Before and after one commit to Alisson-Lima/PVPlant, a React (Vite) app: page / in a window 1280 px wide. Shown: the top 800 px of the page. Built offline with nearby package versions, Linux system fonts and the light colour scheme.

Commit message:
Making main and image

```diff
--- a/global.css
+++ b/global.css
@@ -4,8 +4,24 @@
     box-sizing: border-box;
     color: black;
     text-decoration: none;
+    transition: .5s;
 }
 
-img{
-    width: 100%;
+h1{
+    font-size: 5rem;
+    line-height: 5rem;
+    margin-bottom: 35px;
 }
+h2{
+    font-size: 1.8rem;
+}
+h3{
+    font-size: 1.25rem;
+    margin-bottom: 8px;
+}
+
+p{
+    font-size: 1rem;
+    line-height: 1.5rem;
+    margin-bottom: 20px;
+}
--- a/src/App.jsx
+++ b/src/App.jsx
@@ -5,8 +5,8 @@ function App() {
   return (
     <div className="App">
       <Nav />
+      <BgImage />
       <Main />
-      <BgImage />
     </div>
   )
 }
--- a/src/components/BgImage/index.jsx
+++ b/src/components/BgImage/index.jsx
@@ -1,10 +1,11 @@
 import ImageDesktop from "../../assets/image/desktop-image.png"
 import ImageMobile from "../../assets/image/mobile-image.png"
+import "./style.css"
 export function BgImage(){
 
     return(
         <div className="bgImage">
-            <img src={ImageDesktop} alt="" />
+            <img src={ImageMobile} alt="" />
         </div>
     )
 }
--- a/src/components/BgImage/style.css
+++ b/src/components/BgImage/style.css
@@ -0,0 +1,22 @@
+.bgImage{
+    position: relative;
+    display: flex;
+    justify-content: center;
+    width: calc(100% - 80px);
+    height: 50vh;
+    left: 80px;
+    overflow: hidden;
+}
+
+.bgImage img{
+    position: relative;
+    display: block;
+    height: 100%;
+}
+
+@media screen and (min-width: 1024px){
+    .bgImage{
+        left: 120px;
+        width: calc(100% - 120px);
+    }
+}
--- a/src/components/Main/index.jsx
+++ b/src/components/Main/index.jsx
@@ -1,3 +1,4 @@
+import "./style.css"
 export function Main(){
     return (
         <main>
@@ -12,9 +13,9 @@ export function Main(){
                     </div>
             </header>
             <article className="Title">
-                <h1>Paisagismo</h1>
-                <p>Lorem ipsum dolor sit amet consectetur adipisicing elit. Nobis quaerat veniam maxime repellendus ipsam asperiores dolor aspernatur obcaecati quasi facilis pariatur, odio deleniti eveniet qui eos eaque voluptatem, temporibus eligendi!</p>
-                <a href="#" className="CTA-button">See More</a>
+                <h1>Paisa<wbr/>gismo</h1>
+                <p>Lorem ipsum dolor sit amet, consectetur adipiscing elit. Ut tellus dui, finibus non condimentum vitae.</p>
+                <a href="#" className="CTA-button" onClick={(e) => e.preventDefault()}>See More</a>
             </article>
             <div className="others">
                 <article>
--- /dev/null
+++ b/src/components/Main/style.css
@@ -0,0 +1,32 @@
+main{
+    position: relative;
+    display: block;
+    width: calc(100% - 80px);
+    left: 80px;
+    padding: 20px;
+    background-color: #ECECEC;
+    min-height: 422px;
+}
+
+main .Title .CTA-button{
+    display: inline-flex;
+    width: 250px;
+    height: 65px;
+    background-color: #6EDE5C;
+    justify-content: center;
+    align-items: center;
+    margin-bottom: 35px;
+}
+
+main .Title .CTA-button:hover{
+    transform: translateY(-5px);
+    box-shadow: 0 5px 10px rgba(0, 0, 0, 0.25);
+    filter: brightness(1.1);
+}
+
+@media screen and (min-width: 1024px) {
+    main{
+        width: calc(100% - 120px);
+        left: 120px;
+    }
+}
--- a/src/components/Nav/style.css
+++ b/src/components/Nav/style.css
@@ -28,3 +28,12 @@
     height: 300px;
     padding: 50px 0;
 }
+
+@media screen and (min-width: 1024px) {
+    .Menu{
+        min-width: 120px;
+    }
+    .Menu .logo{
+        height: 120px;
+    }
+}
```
::::::::
WHAT THE TASK ASKS =>
With "Title" as the search string, filter the records and return each line that has it.

SOLUTION =>
             <article className="Title">
+main .Title .CTA-button{
+main .Title .CTA-button:hover{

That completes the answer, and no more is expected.